I have not yet perfected the way that I determine whether each student needs to be placed in the non-native, pre-AP o AP classes, but for the moment I am using the listening and reading comprehension parts from the diagnostic exam from Glencoe McGraw Hill and a writing prompt that I obtained from a high school in Denver. So far it seems to be fairly accurate. The trouble is with the students at the lower end of the spectrum. Sometimes students fail the diagnostic exam, but are able to get along in the pre-AP classes, while others who fail are not able to pass the pre-AP class. The only other alternatives at my school are Spanish I and II non-native, so I plan to experiment with putting students on the bubble in Spanish II the first year and pre-AP Spanish the second year. I think a level III non-native would be ideal rather than level II for those students, but we just do not have enough students to support that many classes.

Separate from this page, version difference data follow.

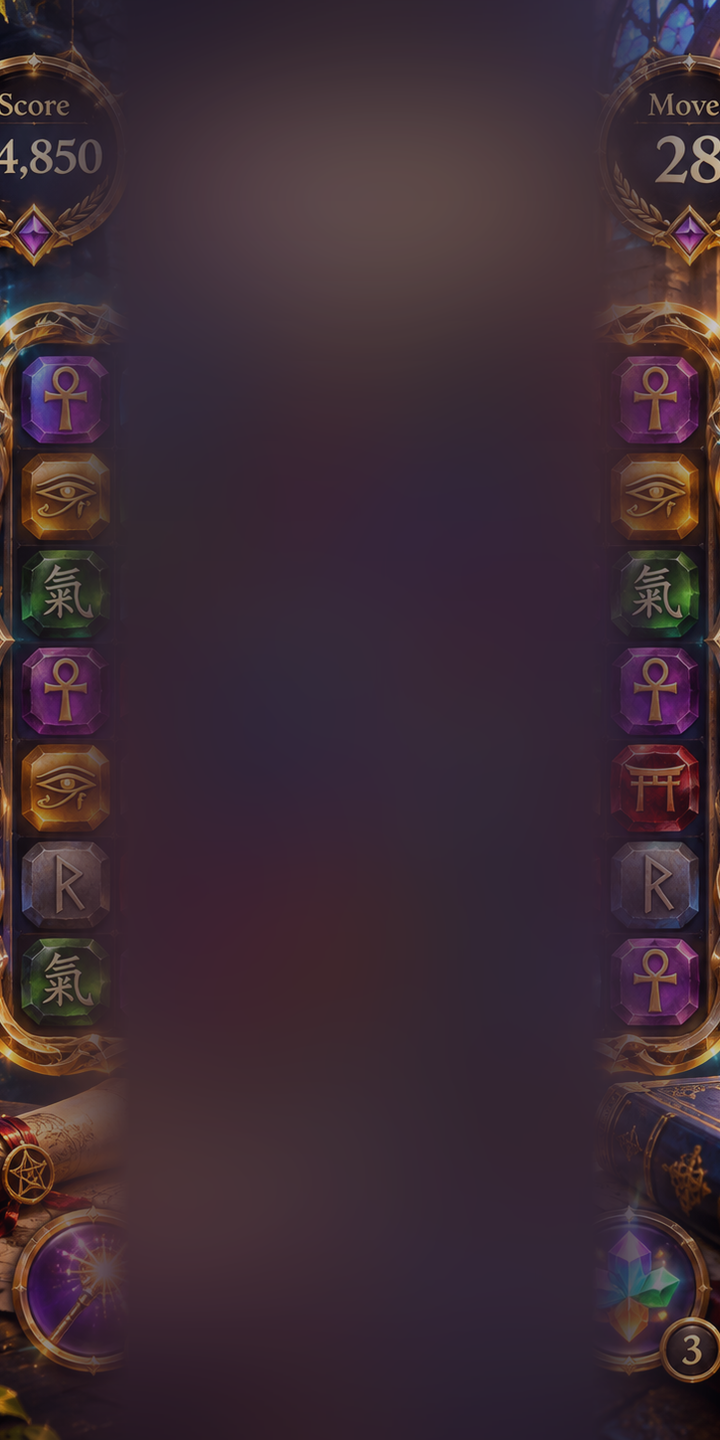
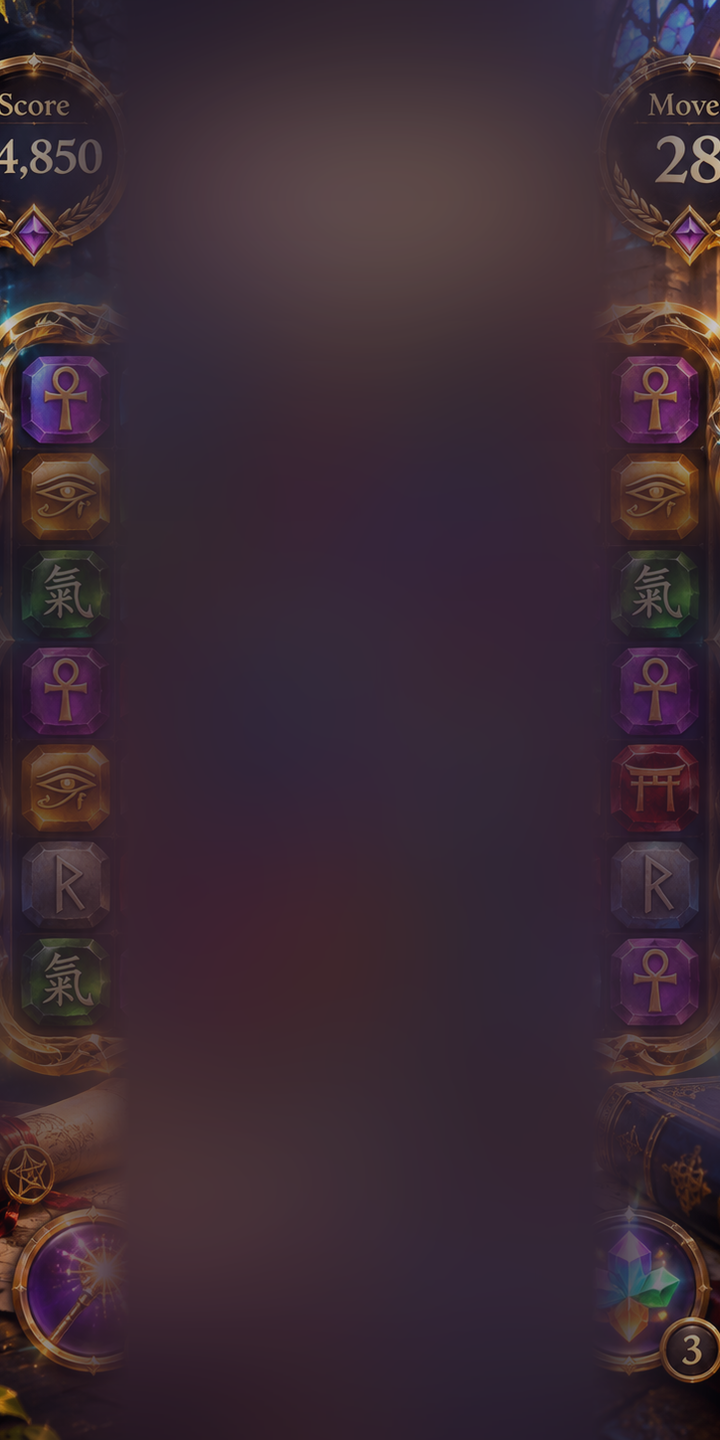
Remove baked concept labels and ghost tiles from live backgrounds

Changed region(s): [[0.9167, 0.3125, 1.0, 0.8125], [0.0, 0.3438, 0.0917, 0.8125]]

diff --git a/tools/clean_backgrounds_v03.py b/tools/clean_backgrounds_v03.py
@@ -1,0 +1,28 @@
+#!/usr/bin/env python3
+"""Darken baked labels and old mockup tiles that appeared in the concept-image side margins."""
+from PIL import Image, ImageFilter
+from pathlib import Path
+root=Path(__file__).resolve().parents[1]/'assets'/'v03'
+
+def scrub(name, top, bottom, margin, dark=0.78):
+    path=root/name
+    base=Image.open(path).convert('RGBA')
+    blur=base.filter(ImageFilter.GaussianBlur(18))
+    pix=base.load();src=blur.load()
+    for y in range(top,min(bottom,base.height)):
+        yf=min(1.0,(y-top)/48.0,(bottom-y)/48.0)
+        for x in range(base.width):
+            edge=max(0.0, (margin-x)/margin, (x-(base.width-margin))/margin)
+            t=max(0,min(1,edge*yf))*dark
+            if t <= 0:continue
+            r,g,b,a=pix[x,y]
+            rr,gg,bb,_=src[x,y]
+            # Recreate stone/library depth without leaving legible baked mockup labels.
+            pix[x,y]=(int((1-t)*r+t*(rr*.48+22*.52)),int((1-t)*g+t*(gg*.48+17*.52)),int((1-t)*b+t*(bb*.48+42*.52)),a)
+    base.save(path,optimize=True)
+    print('cleaned',name,path.stat().st_size)
+
+if __name__ == '__main__':
+    scrub('menu_scene.png',765,1350,135,.80)
+    for n in ['runes_scene.png','egypt_scene.png','asia_scene.png','mixed_scene.png']:
+        scrub(n,455,1200,100,.86)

During the SWCOLT session, there was debate about the role of direct grammar instruction in heritage/native language courses. I have not incorporated grammar into my lessons unless a specific grammar issue pops up in the students’ speaking or writing. I have been thinking that “if it isn’t broken, don’t fix it.” However, I have been mulling over the thought of more systemic grammar instruction; perhaps in the form of a workbook that students do as homework and I incorporate the homework concepts some way in class. The first workbook that comes to mind is “Schaum’s Outlines of Spanish Grammar” but there are a number of grammar workbooks on the market.
The main struggle for my heritage speakers seems to be literacy, particularly reading. I have observed, upon reviewing the data of my students who are labeled ELL, that as a general rule, if the students have a low score on the ELL assessment, they struggle in my class also. In short, it is not an English or Spanish issue, but rather a literacy issue. I think that the most high-impact activity that I can do with my students is vocabulary building. I am working to find ways to successfully teach vocabulary as well as reading strategies. My goal is to strengthen my students language skills through the teaching of content, particularly cultural content.
Another topic of discussion at the SWCOLT session was the lack of materials for teaching heritage language courses. I have found that the AP curriculum works well for me with my students, particularly the themes. I also use authentic target language sources with my students, as well as didactic materials made for native speakers for topics like literature, spelling and accents. I also find European sources for ELE (español como lengua extranjera) to be useful. I look for levels B2, C1, C2. I think that materials for International Baccalaureate Spanish B, both Standard and High Level, would be suitable. Finally, I have purchased a copy of different advanced level Spanish textbooks from used book sites like Better World Books or Amazon.
Here are some other resources:
Spanish Native Language Arts Curriculum Guide from New York
Planning and Pacing Guides from Denver Public Schools
Heritage Languages in America
National Heritage Language Resource Center
Kim Potowski; includes a list of textbooks for teaching heritage language
Public Schools of North Carolina